Continuing on the theme of the significance of rising standards for admission to elite schools, I found much to admire in this essay from a journalist from an “unworldly blue collar” home who was admitted to Harvard 35 years ago. He marvels at the multiple accomplishments of the kids he now interviews as part of the admissions processes to Harvard, even while he understands that many of these students won’t be admitted, in spite of all that they’ve accomplished.
Yet I’m conflicted when I read about how he’s eventually come to terms with shifts in the admissions landscape:
I came to understand that my own focus on Harvard was a matter of not sophistication but narrowness. I grew up in an unworldly blue-collar environment. Getting perfect grades and attending an elite college was one of the few ways up I could see.
My four have been raised in an upper-middle-class world. They look around and see lots of avenues to success. My wife’s two brothers struggled as students at mainstream colleges and both have made wonderful full lives, one as a salesman, the other as a builder. Each found his own best path. Each knows excellence.
Here, it seems, is the essential question of class.
I completely accept that there are many paths to personal happiness and many routes to individual excellence.

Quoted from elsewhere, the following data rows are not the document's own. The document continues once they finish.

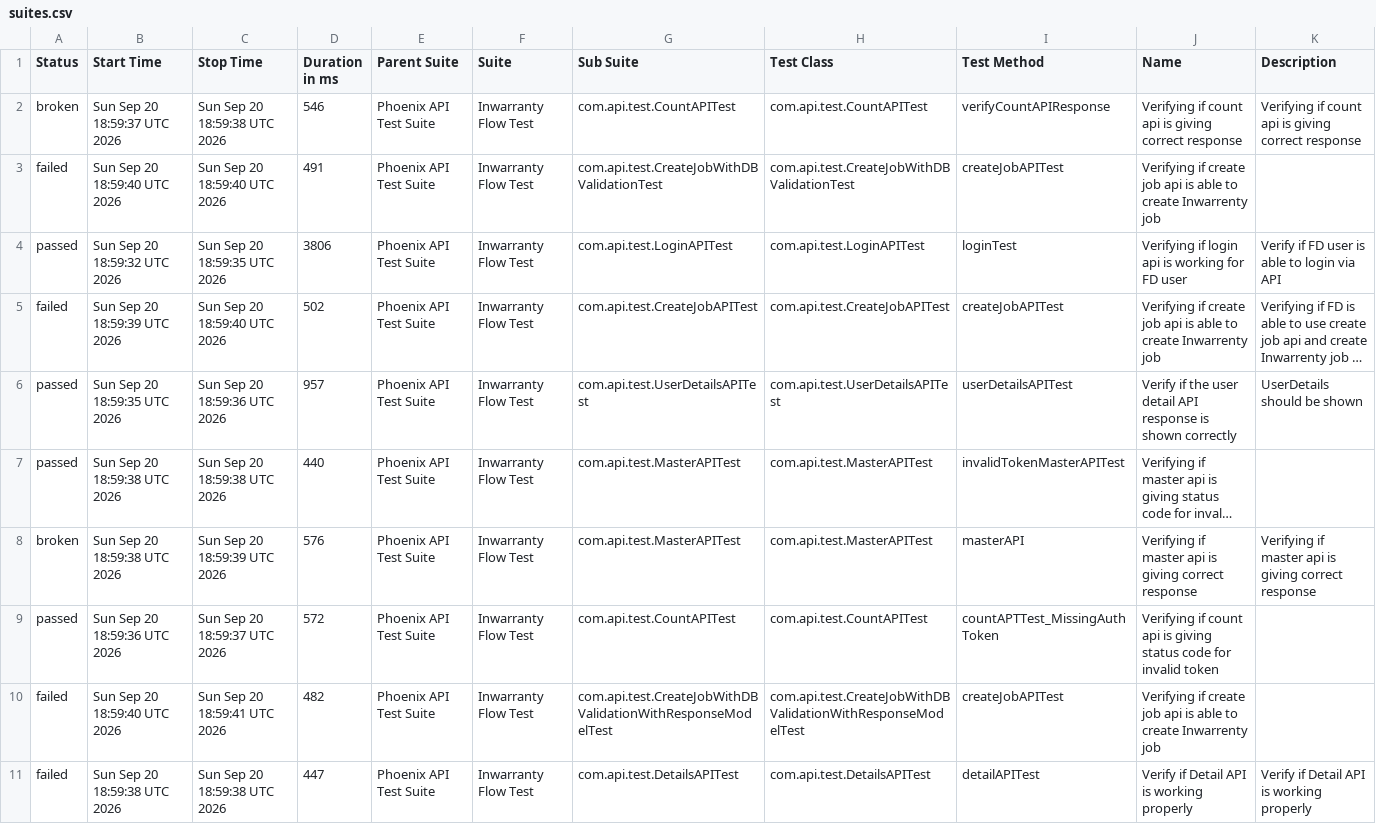
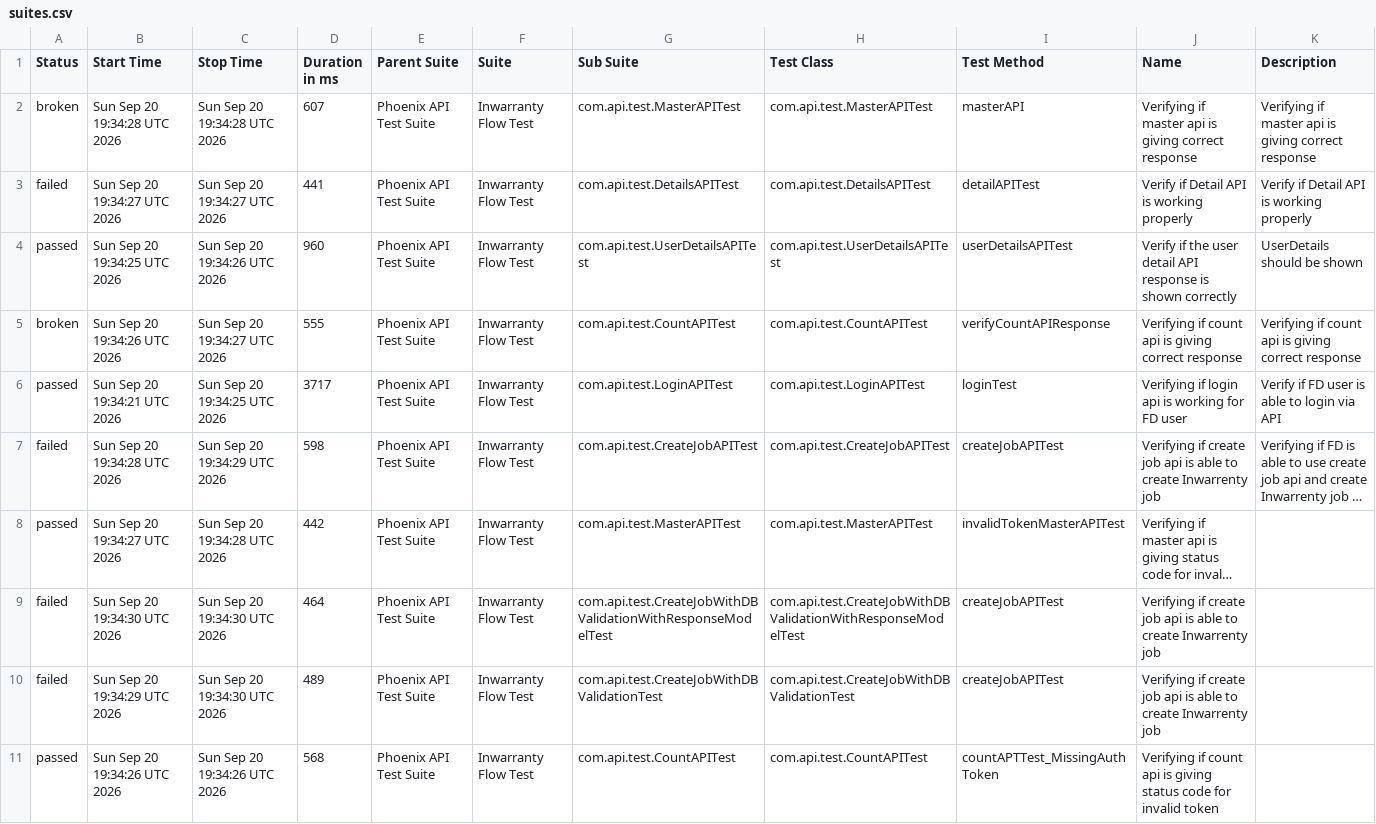
Before and after one commit to manasi7830/PhoneixTestAutomationFramework, a CSV file: data/suites.csv, drawn as a sheet; long unchanged cells end in …; removed rows and columns are numbered as before the commit, all else as after; the diff names each change by its address in the sheet, - before the commit and + after, or states it on an @@ line.

```diff
--- a/data/suites.csv
+++ b/data/suites.csv
+row 2: broken | Sun Sep 20 19:34:28 UTC 2026 | Sun Sep 20 19:34:28 UTC 2026 | 607 | Phoenix API Test Suite | Inwarranty Flow Test | com.api.test.MasterAPITest | com.api.test.MasterAPITest | masterAPI | Verifying if master api is giving correct response | Verifying if master api is giving correct response
+row 3: failed | Sun Sep 20 19:34:27 UTC 2026 | Sun Sep 20 19:34:27 UTC 2026 | 441 | Phoenix API Test Suite | Inwarranty Flow Test | com.api.test.DetailsAPITest | com.api.test.DetailsAPITest | detailAPITest | Verify if Detail API is working properly | Verify if Detail API is working properly
+row 4: passed | Sun Sep 20 19:34:25 UTC 2026 | Sun Sep 20 19:34:26 UTC 2026 | 960 | Phoenix API Test Suite | Inwarranty Flow Test | com.api.test.UserDetailsAPITest | com.api.test.UserDetailsAPITest | userDetailsAPITest | Verify if the user detail API response is shown correctly | UserDetails should be shown
-B5 (Start Time): Sun Sep 20 18:59:37 UTC 2026
+B5 (Start Time): Sun Sep 20 19:34:26 UTC 2026
-C5 (Stop Time): Sun Sep 20 18:59:38 UTC 2026
+C5 (Stop Time): Sun Sep 20 19:34:27 UTC 2026
-D5 (Duration in ms): 546
+D5 (Duration in ms): 555
-row 3: failed | Sun Sep 20 18:59:40 UTC 2026 | Sun Sep 20 18:59:40 UTC 2026 | 491 | Phoenix API Test Suite | Inwarranty Flow Test | com.api.test.CreateJobWithDBValidationTest | com.api.test.CreateJobWithDBValidationTest | createJobAPITest | Verifying if create job api is able to create Inwarrenty job
-B6 (Start Time): Sun Sep 20 18:59:32 UTC 2026
+B6 (Start Time): Sun Sep 20 19:34:21 UTC 2026
-C6 (Stop Time): Sun Sep 20 18:59:35 UTC 2026
+C6 (Stop Time): Sun Sep 20 19:34:25 UTC 2026
-D6 (Duration in ms): 3806
+D6 (Duration in ms): 3717
-B7 (Start Time): Sun Sep 20 18:59:39 UTC 2026
+B7 (Start Time): Sun Sep 20 19:34:28 UTC 2026
-C7 (Stop Time): Sun Sep 20 18:59:40 UTC 2026
+C7 (Stop Time): Sun Sep 20 19:34:29 UTC 2026
-D7 (Duration in ms): 502
+D7 (Duration in ms): 598
-row 6: passed | Sun Sep 20 18:59:35 UTC 2026 | Sun Sep 20 18:59:36 UTC 2026 | 957 | Phoenix API Test Suite | Inwarranty Flow Test | com.api.test.UserDetailsAPITest | com.api.test.UserDetailsAPITest | userDetailsAPITest | Verify if the user detail API response is shown correctly | UserDetails should be shown
-B8 (Start Time): Sun Sep 20 18:59:38 UTC 2026
+B8 (Start Time): Sun Sep 20 19:34:27 UTC 2026
-C8 (Stop Time): Sun Sep 20 18:59:38 UTC 2026
+C8 (Stop Time): Sun Sep 20 19:34:28 UTC 2026
-D8 (Duration in ms): 440
+D8 (Duration in ms): 442
-row 8: broken | Sun Sep 20 18:59:38 UTC 2026 | Sun Sep 20 18:59:39 UTC 2026 | 576 | Phoenix API Test Suite | Inwarranty Flow Test | com.api.test.MasterAPITest | com.api.test.MasterAPITest | masterAPI | Verifying if master api is giving correct response | Verifying if master api is giving correct response
-row 9: passed | Sun Sep 20 18:59:36 UTC 2026 | Sun Sep 20 18:59:37 UTC 2026 | 572 | Phoenix API Test Suite | Inwarranty Flow Test | com.api.test.CountAPITest | com.api.test.CountAPITest | countAPTTest_MissingAuthToken | Verifying if count api is giving status code for invalid token
-B9 (Start Time): Sun Sep 20 18:59:40 UTC 2026
+B9 (Start Time): Sun Sep 20 19:34:30 UTC 2026
-C9 (Stop Time): Sun Sep 20 18:59:41 UTC 2026
+C9 (Stop Time): Sun Sep 20 19:34:30 UTC 2026
-D9 (Duration in ms): 482
+D9 (Duration in ms): 464
-B10 (Start Time): Sun Sep 20 18:59:38 UTC 2026
+B10 (Start Time): Sun Sep 20 19:34:29 UTC 2026
-C10 (Stop Time): Sun Sep 20 18:59:38 UTC 2026
+C10 (Stop Time): Sun Sep 20 19:34:30 UTC 2026
-D10 (Duration in ms): 447
+D10 (Duration in ms): 489
-G10 (Sub Suite): com.api.test.DetailsAPITest
+G10 (Sub Suite): com.api.test.CreateJobWithDBValidationTest
-H10 (Test Class): com.api.test.DetailsAPITest
+H10 (Test Class): com.api.test.CreateJobWithDBValidationTest
-I10 (Test Method): detailAPITest
+I10 (Test Method): createJobAPITest
-J10 (Name): Verify if Detail API is working properly
+J10 (Name): Verifying if create job api is able to create Inwarrenty job
-K10 (Description): Verify if Detail API is working properly
+K10 (Description): (empty)
+row 11: passed | Sun Sep 20 19:34:26 UTC 2026 | Sun Sep 20 19:34:26 UTC 2026 | 568 | Phoenix API Test Suite | Inwarranty Flow Test | com.api.test.CountAPITest | com.api.test.CountAPITest | countAPTTest_MissingAuthToken | Verifying if count api is giving status code for invalid token
```
Also changed, not shown: data/behaviors.csv, 57 other files.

Yet there are, of course, fundamental differences between finding happiness within the options that are available to you and having many choices about where one might seek happiness.
As long as institutions like Harvard are growing less accessible to kids who can’t afford the frenetic resume building now required for admissions, and as long as Harvard remains a vital route to political and economic power, the questions of admissions go beyond whether one’s own child might find personal happiness there, or whether attaining excellence as a builder will, in the end, provide personal fulfillment.
Unless, of course, the children of the elite are asking the same questions.
It seems, however, that most are not.
As long as the kids who do eventually graduate from Harvard are going to wield power over other people’s kids, and as long as the grand narrative of the culture is that those Harvard kids deserve that power because they are essentially better people than kids who went to college elsewhere (and certainly, better than those who didn’t go to college at all), admissions is a social problem, not just a problem of misguided individual choices.